A soldier died in a drunken shooting incident while he was with three comrades in Iraq, one of them told mourners at his wake, an inquest heard today.
Lance Corporal David Wilson, 27, from Spennymoor, County Durham, had become a father to Poppy just 11 weeks before and had ''everything to live for'' when he died at the Basra airbase in December 2008.
At the time the Ministry of Defence said L/Cpl Wilson, who was serving with the 9 Regiment Army Air Corps, was not attacked by enemy forces and there was ''no evidence to suggest anyone else was involved''.
Brenda Trotter, who attended the funeral, told the inquest in Crook, that she had asked one of the soldiers present at the wake if Iraqis were to blame.
''He turned around and said 'No, there were four of us. We had been drinking.

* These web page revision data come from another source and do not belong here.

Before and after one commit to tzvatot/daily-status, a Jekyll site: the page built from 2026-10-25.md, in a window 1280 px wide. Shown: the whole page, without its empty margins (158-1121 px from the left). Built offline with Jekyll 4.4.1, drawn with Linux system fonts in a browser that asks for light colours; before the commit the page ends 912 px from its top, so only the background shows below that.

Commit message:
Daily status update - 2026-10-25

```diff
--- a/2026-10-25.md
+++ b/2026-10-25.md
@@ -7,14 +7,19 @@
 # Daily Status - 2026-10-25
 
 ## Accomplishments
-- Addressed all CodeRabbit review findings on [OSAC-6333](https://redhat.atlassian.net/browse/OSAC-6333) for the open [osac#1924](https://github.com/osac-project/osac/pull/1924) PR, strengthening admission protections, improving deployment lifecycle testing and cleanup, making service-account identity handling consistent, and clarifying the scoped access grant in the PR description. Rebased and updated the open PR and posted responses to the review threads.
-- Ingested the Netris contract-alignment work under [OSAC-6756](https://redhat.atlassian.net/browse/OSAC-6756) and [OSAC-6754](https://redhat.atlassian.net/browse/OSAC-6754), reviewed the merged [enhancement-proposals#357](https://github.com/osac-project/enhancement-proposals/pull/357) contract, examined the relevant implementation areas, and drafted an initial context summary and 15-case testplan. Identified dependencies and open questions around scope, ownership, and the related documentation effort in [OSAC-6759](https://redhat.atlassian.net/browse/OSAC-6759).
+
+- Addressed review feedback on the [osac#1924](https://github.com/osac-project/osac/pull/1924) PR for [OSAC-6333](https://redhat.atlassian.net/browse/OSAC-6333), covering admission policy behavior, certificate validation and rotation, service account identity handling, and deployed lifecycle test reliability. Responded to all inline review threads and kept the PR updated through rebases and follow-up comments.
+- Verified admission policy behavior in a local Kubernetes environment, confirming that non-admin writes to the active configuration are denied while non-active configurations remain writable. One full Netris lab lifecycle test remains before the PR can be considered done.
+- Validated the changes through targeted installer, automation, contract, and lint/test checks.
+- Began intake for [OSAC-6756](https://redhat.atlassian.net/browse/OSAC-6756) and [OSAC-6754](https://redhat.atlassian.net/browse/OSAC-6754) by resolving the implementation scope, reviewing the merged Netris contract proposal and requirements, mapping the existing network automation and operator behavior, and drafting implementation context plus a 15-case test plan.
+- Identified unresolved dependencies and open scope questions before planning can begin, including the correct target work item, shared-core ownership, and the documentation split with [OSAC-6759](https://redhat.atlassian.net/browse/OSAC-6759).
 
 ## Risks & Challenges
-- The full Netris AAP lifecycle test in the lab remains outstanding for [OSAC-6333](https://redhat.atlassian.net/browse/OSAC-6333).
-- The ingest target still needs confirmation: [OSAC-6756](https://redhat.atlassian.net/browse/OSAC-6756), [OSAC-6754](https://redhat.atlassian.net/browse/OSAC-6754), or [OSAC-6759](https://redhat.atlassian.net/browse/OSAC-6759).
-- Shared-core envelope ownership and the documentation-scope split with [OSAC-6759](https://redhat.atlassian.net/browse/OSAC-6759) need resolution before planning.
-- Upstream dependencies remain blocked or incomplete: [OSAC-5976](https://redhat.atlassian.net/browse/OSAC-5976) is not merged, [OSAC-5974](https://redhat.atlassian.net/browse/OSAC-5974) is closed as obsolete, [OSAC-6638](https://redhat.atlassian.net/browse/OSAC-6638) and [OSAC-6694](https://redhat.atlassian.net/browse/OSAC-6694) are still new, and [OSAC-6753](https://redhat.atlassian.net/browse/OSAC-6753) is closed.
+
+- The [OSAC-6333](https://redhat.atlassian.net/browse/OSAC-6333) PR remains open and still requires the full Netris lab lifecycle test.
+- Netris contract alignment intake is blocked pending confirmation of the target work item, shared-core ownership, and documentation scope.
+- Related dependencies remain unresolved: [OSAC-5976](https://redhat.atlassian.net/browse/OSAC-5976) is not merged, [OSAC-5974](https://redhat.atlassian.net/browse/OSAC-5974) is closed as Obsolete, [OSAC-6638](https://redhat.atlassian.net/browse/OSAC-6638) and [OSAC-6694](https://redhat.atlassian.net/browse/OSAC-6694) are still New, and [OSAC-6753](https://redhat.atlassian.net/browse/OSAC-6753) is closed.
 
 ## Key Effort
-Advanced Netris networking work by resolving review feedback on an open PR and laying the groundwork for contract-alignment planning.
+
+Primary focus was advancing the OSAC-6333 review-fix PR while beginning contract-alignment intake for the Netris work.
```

Something happened that should never have happened','' she said.
''I was stunned.''
Her daughter Michelle, a friend and neighbour of L/Cpl Wilson's fiancee, also called Michelle, heard the soldier say: ''We were all drunk. It was something that never should have happened.''
She told the inquest: ''I automatically thought somebody was involved in David's death, whether it was by accident or I just don't know...
''David would not have done it to himself.''
L/Cpl Wilson, who had deployed late to Iraq after the birth of his daughter, had planned to get married the following year and worked in stores serving with the Joint Helicopter Force.
His friend L/Cpl Amanda Walker, who was in Iraq with him at the time, told the inquest: ''He was a bubbly comedian every day.''
She agreed with William Boyce QC, representing the family, when he said that everyone liked him, he was besotted with his fiancee and daughter and that his job was going well.
Major Alistair Stocker told the inquest the airbase at Basra was ''like a small city'' and very busy.
Alcohol was only allowed at rare, formal functions and, even then, soldiers were limited to drinking two cans of beer, he said.
The inquest, attended by the soldier's fiancee, his father Ian and identical twin Michael among others, continues.